Published on October 6th, 2015 | by Millennium Magazine Staff


Winter, Will You Be Ready?

(NAPSI)—In winter, it’s not just about the precipitation on the road. Tires get cold, too, and when they’re cold, all-season tires don’t perform to their full potential. In fact, in temperatures as cool as 45 degrees or below, the rubber in all-season tires gradually hardens, leading to decreased road traction and less grip, causing difficulty with braking and turning. Winter tire safety experts at Discount Tire urge drivers to consider their cold weather climate; if it is regularly below 45 degrees, it’s time for a set of winter tires to keep you and your family safe on the roads this year.

“Too often, motorists associate winter tires with only snow and ice,” said Mark Marrufo of Discount Tire. “At Discount Tire, we take winter tire safety seriously and know it’s important for drivers to realize that all-season tires can suffer performance issues on any driving surface when temperatures drop below 45 degrees, snow or no snow.”

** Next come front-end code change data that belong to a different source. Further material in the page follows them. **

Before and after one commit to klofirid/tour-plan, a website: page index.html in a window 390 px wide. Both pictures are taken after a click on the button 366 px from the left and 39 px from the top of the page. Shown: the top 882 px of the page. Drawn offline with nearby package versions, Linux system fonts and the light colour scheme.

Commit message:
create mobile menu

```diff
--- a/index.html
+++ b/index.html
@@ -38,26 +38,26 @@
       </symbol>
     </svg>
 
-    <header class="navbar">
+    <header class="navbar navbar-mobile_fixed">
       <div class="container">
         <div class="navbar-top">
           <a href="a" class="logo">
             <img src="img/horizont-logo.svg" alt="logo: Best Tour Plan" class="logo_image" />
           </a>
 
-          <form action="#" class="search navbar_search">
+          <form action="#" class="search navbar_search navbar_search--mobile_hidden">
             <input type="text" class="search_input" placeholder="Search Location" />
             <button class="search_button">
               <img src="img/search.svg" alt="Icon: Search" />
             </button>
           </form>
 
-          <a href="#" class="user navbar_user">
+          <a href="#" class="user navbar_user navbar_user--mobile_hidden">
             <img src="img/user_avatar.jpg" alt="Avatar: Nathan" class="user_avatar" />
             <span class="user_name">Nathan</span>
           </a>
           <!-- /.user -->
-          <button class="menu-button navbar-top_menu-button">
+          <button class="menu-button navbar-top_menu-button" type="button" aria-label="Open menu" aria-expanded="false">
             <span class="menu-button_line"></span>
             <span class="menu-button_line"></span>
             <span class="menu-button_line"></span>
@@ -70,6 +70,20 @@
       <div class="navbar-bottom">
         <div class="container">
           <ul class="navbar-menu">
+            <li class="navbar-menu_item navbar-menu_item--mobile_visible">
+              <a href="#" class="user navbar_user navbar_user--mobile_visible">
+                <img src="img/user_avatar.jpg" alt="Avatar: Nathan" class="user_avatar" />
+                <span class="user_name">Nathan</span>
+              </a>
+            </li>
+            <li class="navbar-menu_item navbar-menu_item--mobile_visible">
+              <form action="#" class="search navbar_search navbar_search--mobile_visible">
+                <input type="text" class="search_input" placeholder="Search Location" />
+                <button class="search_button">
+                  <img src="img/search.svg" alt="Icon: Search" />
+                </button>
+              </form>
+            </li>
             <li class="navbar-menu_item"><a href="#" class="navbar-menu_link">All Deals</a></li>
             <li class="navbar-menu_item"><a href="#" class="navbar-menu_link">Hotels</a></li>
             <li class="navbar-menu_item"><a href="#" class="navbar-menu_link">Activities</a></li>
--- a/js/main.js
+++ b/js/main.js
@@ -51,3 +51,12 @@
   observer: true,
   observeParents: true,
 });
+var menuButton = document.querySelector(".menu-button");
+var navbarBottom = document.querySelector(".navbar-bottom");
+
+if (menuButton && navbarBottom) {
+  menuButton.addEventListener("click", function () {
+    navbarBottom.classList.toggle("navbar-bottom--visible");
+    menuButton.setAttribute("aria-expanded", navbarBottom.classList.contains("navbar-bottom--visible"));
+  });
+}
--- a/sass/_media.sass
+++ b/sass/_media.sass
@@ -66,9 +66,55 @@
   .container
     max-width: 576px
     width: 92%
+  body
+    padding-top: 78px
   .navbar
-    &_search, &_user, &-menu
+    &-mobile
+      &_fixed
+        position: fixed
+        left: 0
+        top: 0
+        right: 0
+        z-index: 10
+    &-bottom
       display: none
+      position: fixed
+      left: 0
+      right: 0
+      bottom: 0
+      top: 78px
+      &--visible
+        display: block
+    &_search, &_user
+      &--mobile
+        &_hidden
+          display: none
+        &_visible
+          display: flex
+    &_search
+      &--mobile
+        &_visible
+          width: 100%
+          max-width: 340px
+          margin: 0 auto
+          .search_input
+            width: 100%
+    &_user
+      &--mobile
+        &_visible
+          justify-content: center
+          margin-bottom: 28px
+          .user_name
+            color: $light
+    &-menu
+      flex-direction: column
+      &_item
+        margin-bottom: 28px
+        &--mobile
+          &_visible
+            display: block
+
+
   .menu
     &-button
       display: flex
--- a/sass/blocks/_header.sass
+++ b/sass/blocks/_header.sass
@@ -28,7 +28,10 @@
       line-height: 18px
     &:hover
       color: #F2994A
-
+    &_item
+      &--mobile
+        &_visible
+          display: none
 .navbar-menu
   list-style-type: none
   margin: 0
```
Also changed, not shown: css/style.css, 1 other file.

Winter tires use specially engineered tread rubber with enhanced compound to add the extra grip needed in winter driving conditions that helps keep a car safely in motion without skidding off the road. This added grip provides 25 to 50 percent more traction in snow and ice than regular all-season tires. Tread design in winter tires also uses thousands of extra traction edges for exceptional grip in cold weather driving conditions where ice, snow, slush and water may be present. What drivers may not realize is precipitation can actually pack in the larger grooves on all-season tires, leading to dangerous skidding and impaired braking.

Five tire and road safety tips for winter this year:

1. Replace your all-season tires with superior cold traction winter tires if you regularly drive in temperatures of 45 degrees or below. Make sure to replace all four tires to avoid an unsafe traction mismatch.

2. Don’t forget the wheels when switching to winter tires. Having a set of wheels specifically for your set of winter tires will save money in the long run. They pay for themselves by eliminating the cost of changeovers at the beginning and end of the winter season, and by saving your expensive wheels from the wear and tear of ice, slush, snow and salt.

3. Check tire pressure regularly and don’t forget to check the spare. Underinflated or over-inflated tires may result in poor handling, uneven tread wear and poor fuel consumption. For every 10 degrees change in temperature, tire air pressure changes 1 psi!

4. Rotate your tires at least every 6,000 miles or earlier if irregular or uneven wear develops.

5. Make sure your tire shop properly torques the lug nuts to the specifications for your vehicle when changing over to winter tires.

For those drivers unsure whether or not winter tires are necessary for their vehicle, stop by any Discount Tire location for a free safety inspection. To locate a store near you, schedule tire service appointments or search tires and wheels by size, brand and style—or by vehicle year, make and model—visit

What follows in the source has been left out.